Full Story | Comments | Categories: Alcides Escobar | Braden Looper | Claudio Vargas | Corey Hart | Corey Patterson | Craig Counsell | Dave Bush | David Weathers | Felipe Lopez | Frank Catalanotto | J.J. Hardy | Jason Kendall | Jody Gerut | Mat Gamel | Mike Cameron | Milwaukee Brewers | Prince Fielder | Rickie Weeks | Seth McClung | Todd Coffey | Trevor Hoffman
Jason Kendall, Craig Counsell, Mike Cameron and Braden Looper all cleared waivers yesterday, according to Jon Paul Morosi of FOX Sports. Now, the Brewers can trade those players to any team. Interested clubs will want to complete deals by Monday because players acquired after August 31st aren't eligible to play in the postseason.

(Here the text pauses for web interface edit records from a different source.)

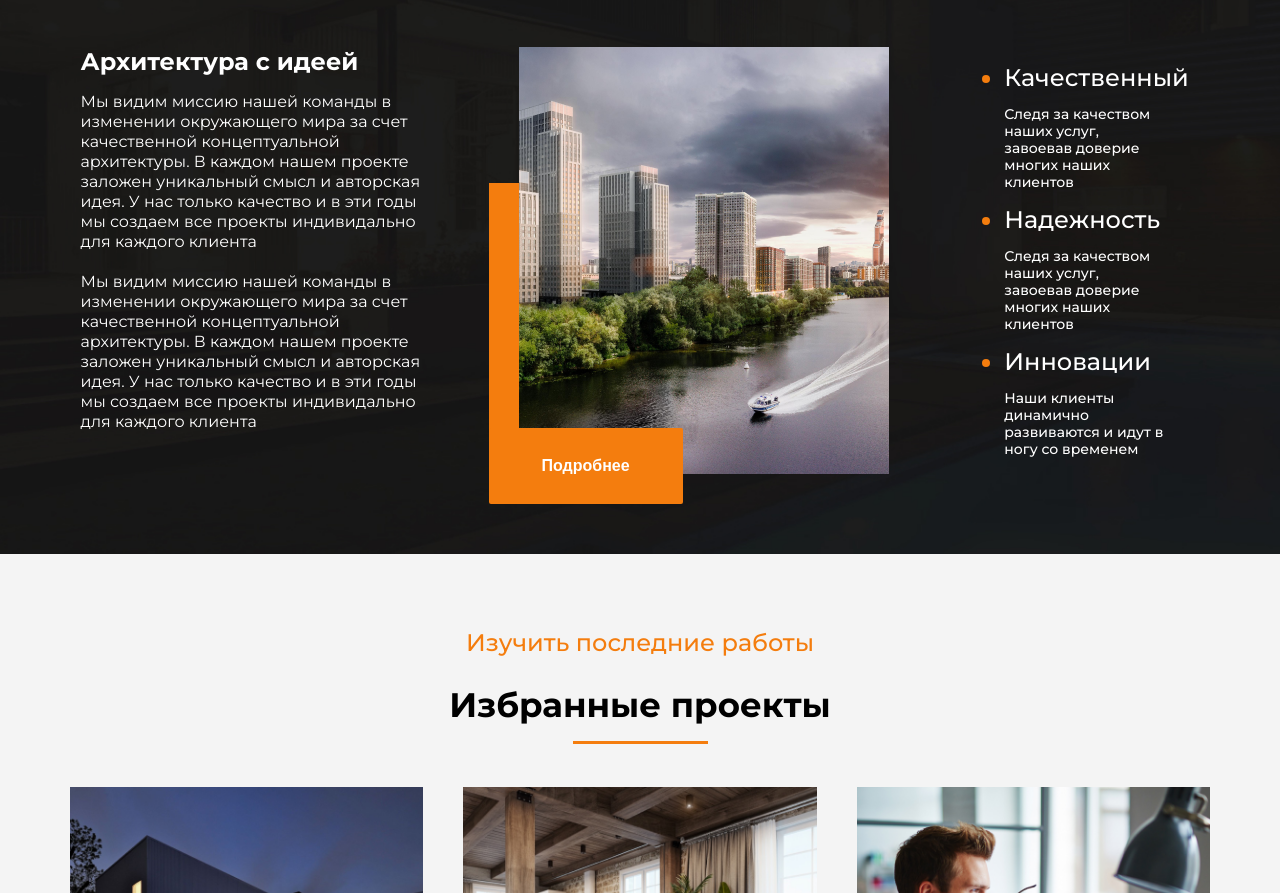
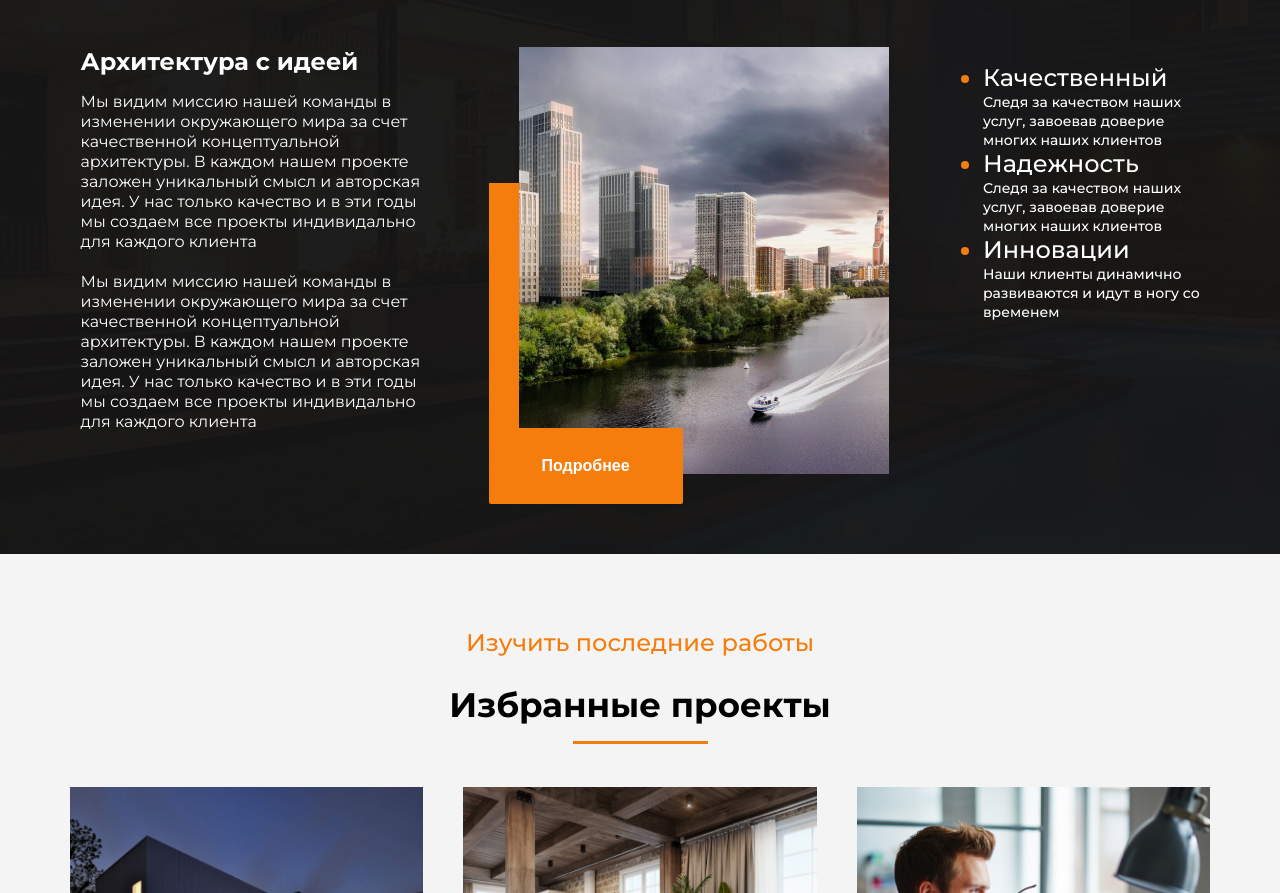
Before and after one commit to Yallovi/ConstructionCompany, a plain HTML site: page index.html in a window 1280 px wide. Shown: the part 1224-2117 px from the top of the page. Drawn offline with nearby package versions, Linux system fonts and the light colour scheme.

Commit message:
Проверяю на валидность/исправляю ошибки

```diff
--- a/index.html
+++ b/index.html
@@ -170,15 +170,15 @@
                 <nav>
                     <ul >
                         <li class="about-descr"><span class="about-descr__light">Качественный</span></li>
-                        <p class="about-text">Следя за качеством наших услуг, завоевав доверие многих наших клиентов</p>
+                        <span class="about-text">Следя за качеством наших услуг, завоевав доверие многих наших клиентов</span>
                         <!-- /.about-text -->
                         <!-- /.about-descr -->
                         <li class="about-descr"><span class="about-descr__light">Надежность</span></li>
-                        <p class="about-text">Следя за качеством наших услуг, завоевав доверие многих наших клиентов</p>
+                        <span class="about-text">Следя за качеством наших услуг, завоевав доверие многих наших клиентов</span>
                         <!-- /.about-text -->
                         <!-- /.about-descr -->
                         <li class="about-descr"><span class="about-descr__light">Инновации</span></li>
-                        <p class="about-text">Наши клиенты динамично развиваются и идут в ногу со временем</p>
+                        <span class="about-text">Наши клиенты динамично развиваются и идут в ногу со временем</span>
                         <!-- /.about-text -->
                         <!-- /.about-descr -->
                     </ul>
```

Kendall, Cameron and Counsell all hit free agency after the season, while Looper has a $6MM mutual option for next year. According to the latest rankings, Kendall, Cameron and Looper project as Type B free agents and Counsell will likely be unranked. The Brewers could receive draft picks in compensation for departing free agents, but they'd have to be willing to offer arbitration to receive the picks.
The Brewers placed Trevor Hoffman on waivers and he was claimed, but they don't appear likely to trade him.
Ken Rosenthal of FOX Sports hears from one GM who believes Billy Wagner's best financial move may be to accept arbitration after the season. The Red Sox have the right to offer Wagner arbitration, but they'd have to offer over $8MM, so they could choose not to. Here are the rest of Rosenthal's rumors:
- Jeff Niemann and Jason Hammel have performed well for their respective clubs, so the Rays' decision to trade Hammel worked out for everyone.
- A number of teams are sure to claim LaTroy Hawkins by noon CST today, when his waivers expire, but it's likely the Astros will pull him back. Rosenthal hears that Hawkins is open to returning to the Astros after the season.
- Rangers GM Jon Daniels estimates that three quarters of MLB players hit waivers in August, so don't fret about this news if you're a Brewers fan, but Trevor Hoffman, Mike Cameron, Craig Counsell, Jason Kendall, Braden Looper and Felipe Lopez have all been placed on waivers, according to Rosenthal's source. The Brewers say they don't intend on becoming sellers.